The Conversation announced on Friday that Jaspan would be moving on to a new “Global Academy” project at RMIT. The announcement came after three university vice-chancellors, who ran an inquiry into the strategy of The Conversation, reported their findings to the board. 

Jaspan’s personal style, management style and views on the structure of the website combined to wear down management in the Australian outfit, and there was tension between Jaspan and international partner sites, and between Jaspan and external partners, including universities and peak bodies Crikey has been told.

While Jaspan’s single-mindedness and obsession with the site had contributed to its success, these personality traits, which included an unwillingness to cede control to senior management, did not scale well as the project became larger, with more partners and a 24-hour website. 

One industry insider told Crikey: “Andrew Jaspan invented one of the best global publishing ideas of a generation, raised millions of dollars in funding from universities and governments and then rolled it out in several other countries — then the staff said they couldn’t work with him anymore.
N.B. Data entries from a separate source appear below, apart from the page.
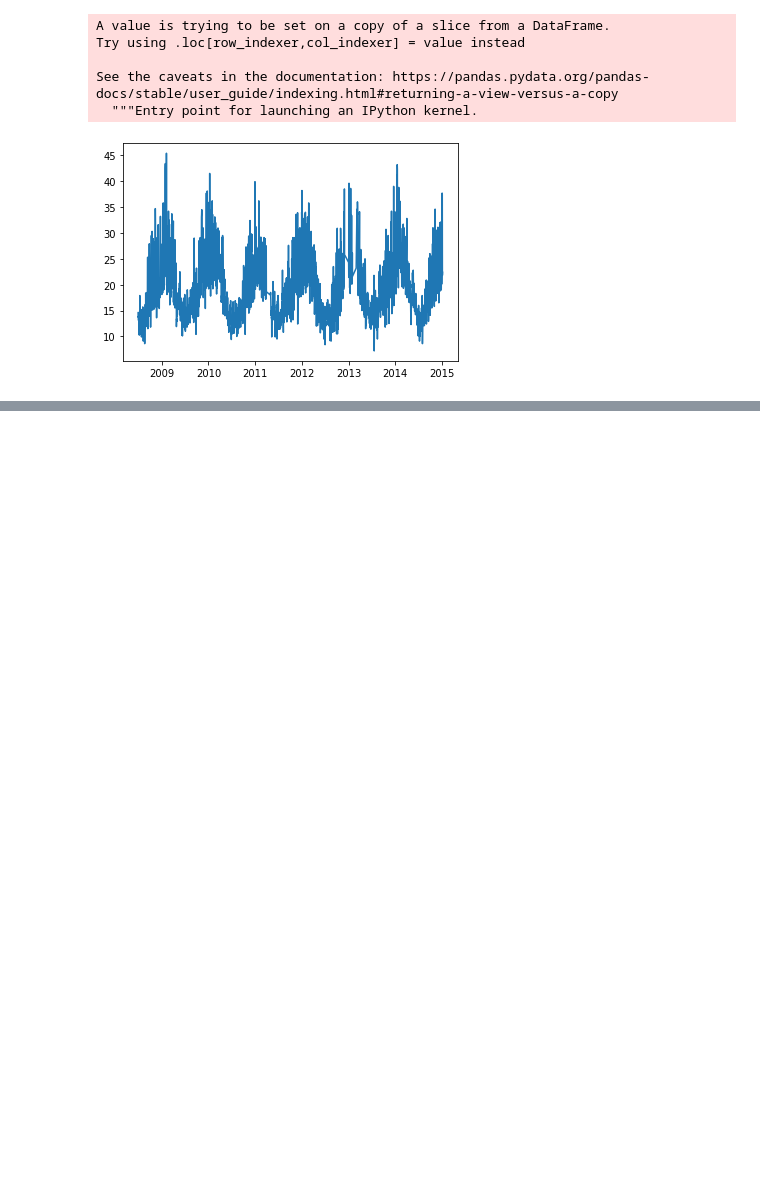
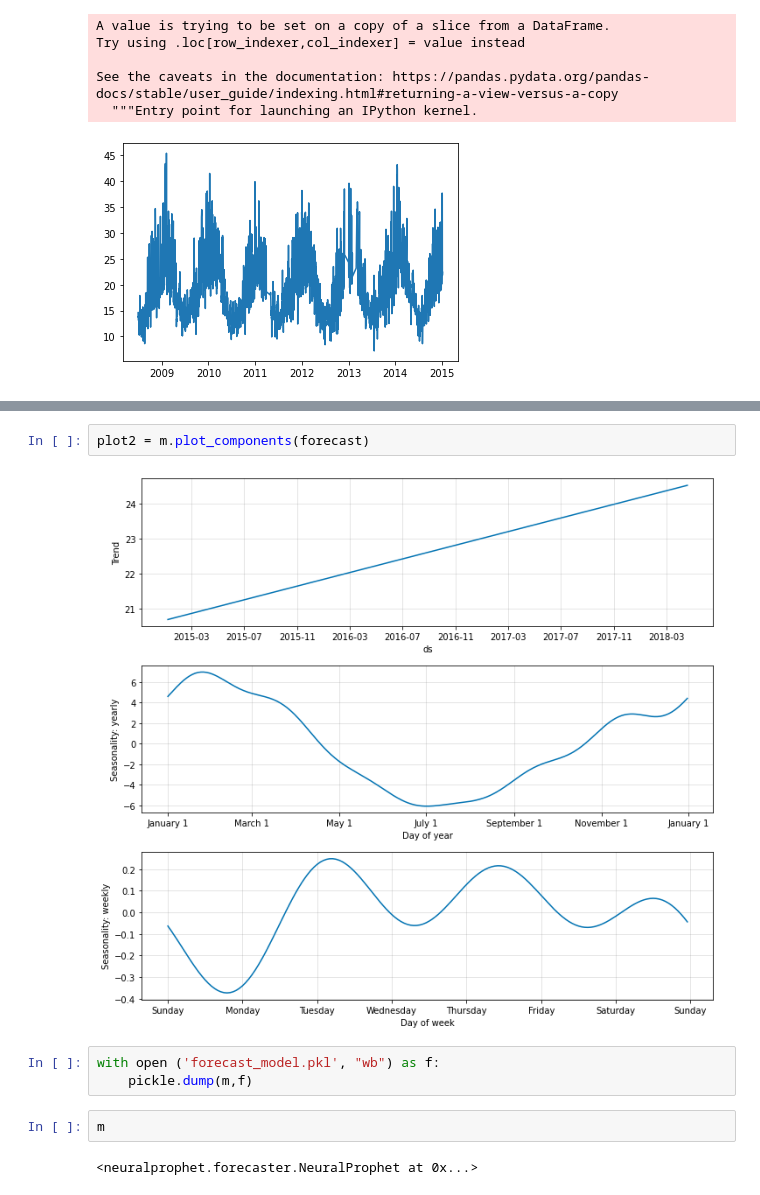
Before and after one commit to ricardosaj/Bootcamp-Data-Science-Alura, a Jupyter notebook: forecast_aus_weather.ipynb, the cells around one changed output, grey strips where cells are left out. Saved outputs shown, nothing was run; the diff lists cells and outputs as text; blank space fills up the shorter version.

```diff
--- a/forecast_aus_weather.ipynb
+++ b/forecast_aus_weather.ipynb
@@ -137,0 +209,11 @@ See the caveats in the documentation: https://pandas.pydata.org/pandas-docs/stab
+# %%
+plot2 = m.plot_components(forecast)
+# %% [output]
+[figure, added]
+# %%
+with open ('forecast_model.pkl', "wb") as f:
+    pickle.dump(m,f)
+# %%
+m
+# %% [output]
+<neuralprophet.forecaster.NeuralProphet at 0x...>
```
Also changed, not shown: parts of 6 cells of this notebook.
It’s tragic that the only way the idea could keep going was by pushing out the founder.” 

Jaspan started The Conversation with the University of Melbourne’s Glyn Davis in 2011, and was primarily responsible for getting university partners to sign up, and for recruiting board members. The site, comprising explanatory pieces by qualified experts and funded by university and philanthropic partnerships, expanded rapidly, with outfits now in the UK, US, France and Africa.

The UK and US boards both declined to renew Jaspan’s board terms once they expired. External partners, including a university peak body in the UK, refused to deal with Jaspan. The increasingly tense situation reached boiling point in September last year, when senior management wrote a letter to the board demanding that he no longer have an active role. An inquiry was held, but no impropriety was found, and Jaspan’s position as editor-in-chief and chief executive was reinstated.
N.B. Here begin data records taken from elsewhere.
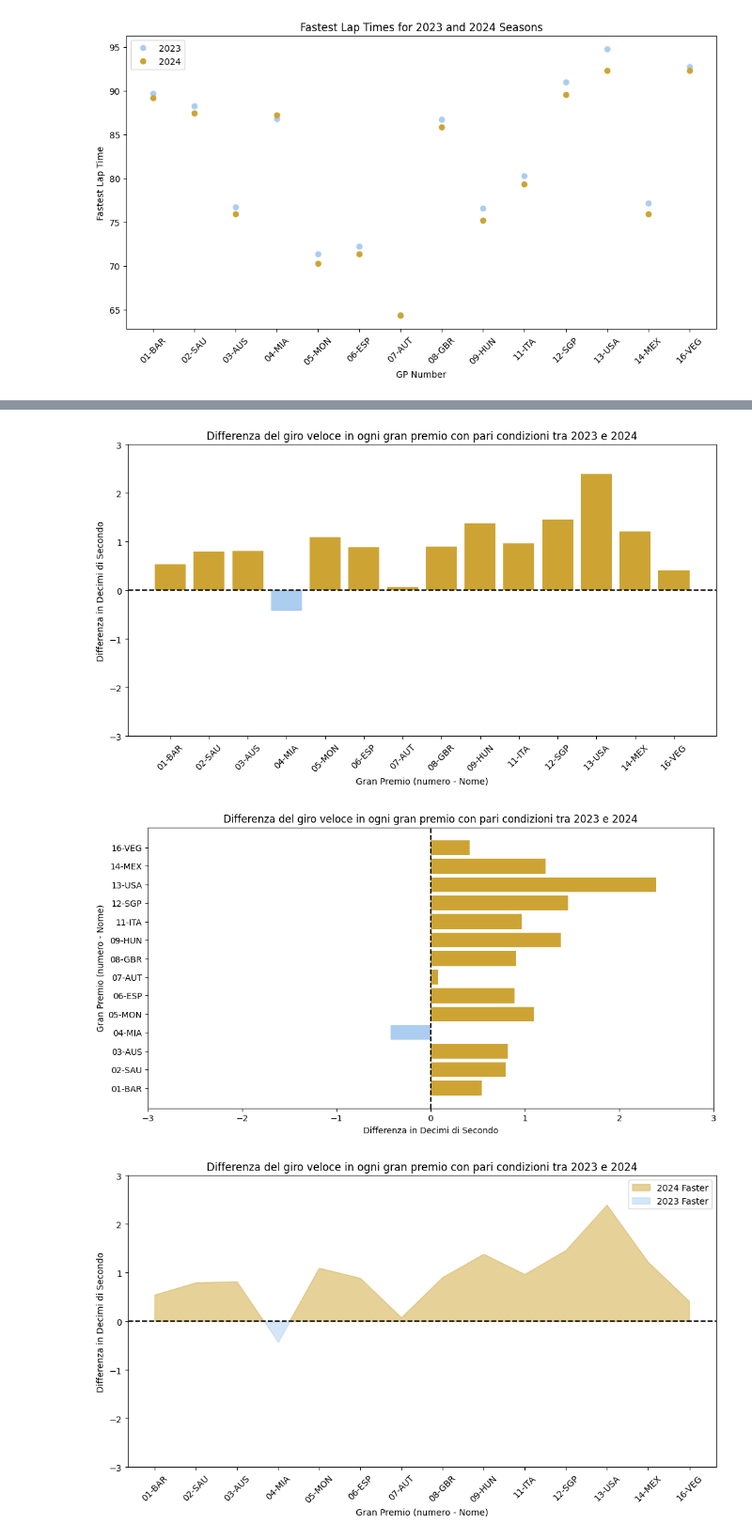
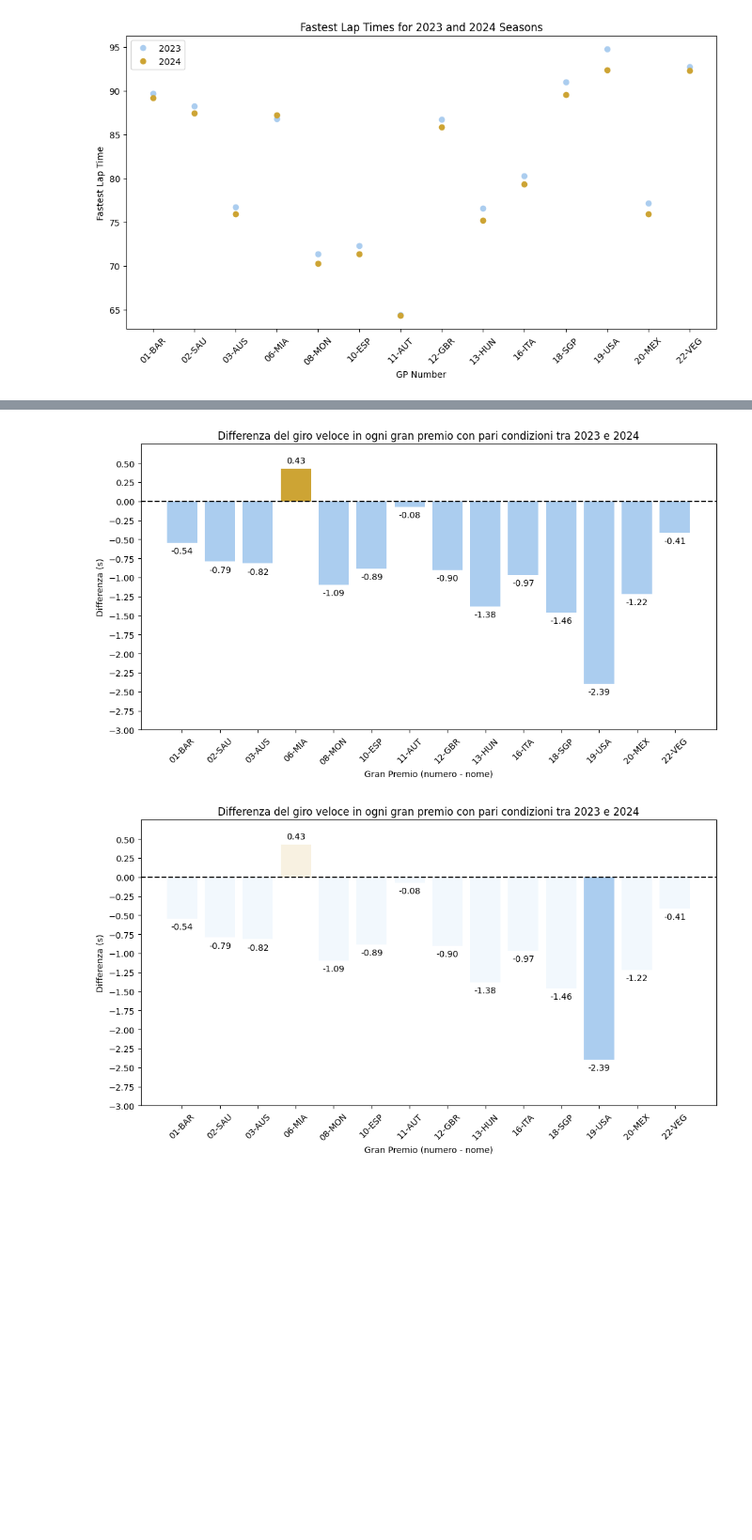
Before and after one commit to SirFuryy/progetto-Visualizzazione-Scentifica, a Jupyter notebook: quicklaps.ipynb, the cells around one changed output, grey strips where cells are left out. Shown at 94% size. Saved outputs shown, nothing was run; the diff lists cells and outputs as text; code cells hidden in the pictures; blank space fills up the shorter version.

```diff
--- a/quicklaps.ipynb
+++ b/quicklaps.ipynb
@@ -399,4 +399,4 @@ fastest_laps_2024 = []
 # List of sessions for 2023 and 2024
 sessions_2023 = [G1_2023, G2_2023, G3_2023, G4_2023, G5_2023, G6_2023, G7_2023, G8_2023, G9_2023, G11_2023, G12_2023, G13_2023, G14_2023, G16_2023]
 sessions_2024 = [G1_2024, G2_2024, G3_2024, G4_2024, G5_2024, G6_2024, G7_2024, G8_2024, G9_2024, G11_2024, G12_2024, G13_2024, G14_2024, G16_2024]
-circuit_name = ['01-BAR', '02-SAU', '03-AUS', '04-MIA', '05-MON', '06-ESP', '07-AUT', '08-GBR', '09-HUN', '11-ITA', '12-SGP', '13-USA', '14-MEX', '16-VEG']
+circuit_name = ['01-BAR', '02-SAU', '03-AUS', '06-MIA', '08-MON', '10-ESP', '11-AUT', '12-GBR', '13-HUN', '16-ITA', '18-SGP', '19-USA', '20-MEX', '22-VEG']
@@ -440,18 +437,20 @@ plt.show()
 # %%
 
 differ = df_fastest_laps_2023['Fastest Lap Time'] - df_fastest_laps_2024['Fastest Lap Time']
-difference = differ.apply(lambda x: x.total_seconds() * 10)  # Convert to decimi di secondo
+difference = differ.apply(lambda x: -x.total_seconds())  # Convert to decimi di secondo
 # Plot the difference
 plt.figure(figsize=(12, 6))
 plt.plot(df_fastest_laps_2024['GP'], difference, 'o', color=colors_palette['2024'], label='2024')
 
+plt.plot([], [], '-', label='2023', color=colors_palette['2023'])
 # Add labels and title
 plt.xticks(rotation=45)
 plt.xlabel('Gran Premio (numero - Nome)')
-plt.ylabel('Differenza in Decimi di Secondo')
+plt.ylabel('Differenza in Secondi (s)')
 plt.title('Differenza del giro veloce in ogni gran premio con pari condizioni tra 2023 e 2024')
 plt.axhline(0, color=colors_palette['2023'], linestyle='--')  # Add a horizontal line at y=0
-plt.ylim(-5, 30)
+plt.ylim(-3, 0.75)
+plt.yticks(np.arange(-3, 0.75, 0.25))
 plt.legend()
 
 # Show plot
@@ -461,49 +460,50 @@ plt.show()
 # %%
 # Plot the difference as a divergent bar chart
 plt.figure(figsize=(12, 6))
 bars = plt.bar(df_fastest_laps_2024['GP'], difference, color=[colors_palette['2024'] if val > 0 else colors_palette['2023'] for val in difference])
+# Add the value of the difference near the bars
+for bar, val in zip(bars, difference):
+    height = bar.get_height()
+    plt.text(bar.get_x() + bar.get_width() / 2, height + (0.05 if val > 0 else -0.05), f'{val:.2f}', ha='center', va='bottom' if height > 0 else 'top')
 
 # Add labels and title
 plt.xticks(rotation=45)
-plt.xlabel('Gran Premio (numero - Nome)')
-plt.ylabel('Differenza in Decimi di Secondo')
+plt.xlabel('Gran Premio (numero - nome)')
+plt.ylabel('Differenza (s)')
 plt.title('Differenza del giro veloce in ogni gran premio con pari condizioni tra 2023 e 2024')
 plt.axhline(0, color='black', linestyle='--')  # Add a horizontal line at y=0
-plt.ylim(-3, 3)
+plt.ylim(-3, 0.75)
+plt.yticks(np.arange(-3, 0.75, 0.25))
 
 # Show plot
+plt.savefig('grafici/Differenza_pole_2324.png', dpi=700, bbox_inches='tight')
 plt.show()
-# Plot the difference as a horizontal divergent bar chart
+
+# Plot the difference as a divergent bar chart
 plt.figure(figsize=(12, 6))
-bars = plt.barh(df_fastest_laps_2024['GP'], difference, color=[colors_palette['2024'] if val > 0 else colors_palette['2023'] for val in difference])
+bars = plt.bar(df_fastest_laps_2024['GP'], difference, color=[colors_palette['2024'] if val > 0 else colors_palette['2023'] for val in difference])
+# Add the value of the difference near the bars
+for bar, val in zip(bars, difference):
+    height = bar.get_height()
+    plt.text(bar.get_x() + bar.get_width() / 2, height + (0.05 if val > 0 else -0.05), f'{val:.2f}', ha='center', va='bottom' if height > 0 else 'top')
 
-# Add labels and title
-plt.yticks(rotation=0)
-plt.ylabel('Gran Premio (numero - Nome)')
-plt.xlabel('Differenza in Decimi di Secondo')
-plt.title('Differenza del giro veloce in ogni gran premio con pari condizioni tra 2023 e 2024')
-plt.axvline(0, color='black', linestyle='--')  # Add a vertical line at x=0
-plt.xlim(-3, 3)
-
-# Show plot
-plt.show()
-# Plot the difference as an overlapping area chart
-plt.figure(figsize=(12, 6))
-plt.fill_between(df_fastest_laps_2024['GP'], difference, where=(difference > 0), interpolate=True, color=colors_palette['2024'], alpha=0.5, label='2024 Faster')
-plt.fill_between(df_fastest_laps_2024['GP'], difference, where=(difference <= 0), interpolate=True, color=colors_palette['2023'], alpha=0.5, label='2023 Faster')
+# Abbassa il valore alpha di tutti i GP tranne Belgio e Austin
+for bar, gp in zip(bars, df_fastest_laps_2024['GP']):
+    if gp not in ['19-USA']:
+        bar.set_alpha(0.15)
 
 # Add labels and title
 plt.xticks(rotation=45)
-plt.xlabel('Gran Premio (numero - Nome)')
-plt.ylabel('Differenza in Decimi di Secondo')
+plt.xlabel('Gran Premio (numero - nome)')
+plt.ylabel('Differenza (s)')
 plt.title('Differenza del giro veloce in ogni gran premio con pari condizioni tra 2023 e 2024')
 plt.axhline(0, color='black', linestyle='--')  # Add a horizontal line at y=0
-plt.ylim(-3, 3)
-plt.legend()
+plt.ylim(-3, 0.75)
+plt.yticks(np.arange(-3, 0.75, 0.25))
 
 # Show plot
+plt.savefig('grafici/Differenza_pole_2324_soloUSA.png', dpi=700, bbox_inches='tight')
 plt.show()
 # %% [output]
-[figure, old version]
+[figure, new version]
-[figure, old version]
+[figure, new version]
-[figure, removed]
```
Also changed, not shown: parts of 20 cells of this notebook, 24 other files.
[How The Conversation is slowly taking over the world]

The board was divided over whether to sever ties with Jaspan, and chairman Robert Johanson resigned in December, reportedly saying his position was untenable.
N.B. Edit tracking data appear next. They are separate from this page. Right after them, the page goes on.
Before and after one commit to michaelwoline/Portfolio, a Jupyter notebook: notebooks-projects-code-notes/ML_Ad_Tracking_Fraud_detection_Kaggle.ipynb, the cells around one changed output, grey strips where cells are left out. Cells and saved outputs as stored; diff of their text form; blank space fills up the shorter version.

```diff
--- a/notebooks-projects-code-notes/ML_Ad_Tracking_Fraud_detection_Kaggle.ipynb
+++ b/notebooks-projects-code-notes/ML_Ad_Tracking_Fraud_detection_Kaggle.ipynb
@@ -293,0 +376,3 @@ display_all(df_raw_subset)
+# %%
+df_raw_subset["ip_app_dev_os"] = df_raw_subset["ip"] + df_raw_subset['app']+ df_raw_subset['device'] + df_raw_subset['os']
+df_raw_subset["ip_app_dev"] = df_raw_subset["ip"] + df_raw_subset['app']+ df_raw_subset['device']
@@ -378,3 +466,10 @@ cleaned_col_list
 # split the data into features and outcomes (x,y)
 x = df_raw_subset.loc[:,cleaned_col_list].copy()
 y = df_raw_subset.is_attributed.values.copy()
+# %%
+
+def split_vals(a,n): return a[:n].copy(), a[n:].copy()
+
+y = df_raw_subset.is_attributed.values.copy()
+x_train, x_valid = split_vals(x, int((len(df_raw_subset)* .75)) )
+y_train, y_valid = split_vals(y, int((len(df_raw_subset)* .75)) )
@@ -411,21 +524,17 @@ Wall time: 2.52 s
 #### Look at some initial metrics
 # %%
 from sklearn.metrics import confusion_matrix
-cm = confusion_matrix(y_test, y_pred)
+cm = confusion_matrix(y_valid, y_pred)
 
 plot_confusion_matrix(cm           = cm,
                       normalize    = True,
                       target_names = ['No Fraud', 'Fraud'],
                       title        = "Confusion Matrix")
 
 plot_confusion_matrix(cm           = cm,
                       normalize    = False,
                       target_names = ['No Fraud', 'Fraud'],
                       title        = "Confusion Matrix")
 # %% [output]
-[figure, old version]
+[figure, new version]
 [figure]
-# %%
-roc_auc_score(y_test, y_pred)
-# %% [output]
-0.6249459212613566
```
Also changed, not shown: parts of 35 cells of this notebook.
As well as personal relationship issues, Jaspan’s view of The Conversation had been increasingly at odds with that of the international partners. Jaspan wanted the Australian branch to act as the head office, with subsidiaries in other countries. But the partners wanted a federation-style organisation, where each country’s site had autonomy.

As the site got bigger, Jaspan still felt that he could take charge of all the sites, as editor-in-chief, because it was his idea. This attitude particularly grated the international partners, which run as separate entities.

Jaspan refused to comment on questions put to him by Crikey.

In a statement released by The Conversation announcing the resignation, Jaspan said he was proud of The Conversation and was looking forward to his new role.

“I look forward to working with the universities to develop new approaches to the provision of global information informed by an understanding of the cross-border and cross-cultural perspectives of the Global South and North,” he said.

Jaspan left The Age as editor in 2008 as a casualty of mass cuts at Fairfax Media. But it followed a tumultuous four years for Jaspan, which included a revolt by staff where 235 journalists signed a letter accusing him of degrading their ability to produce independent journalism.

The Conversation is now recruiting a new chief executive.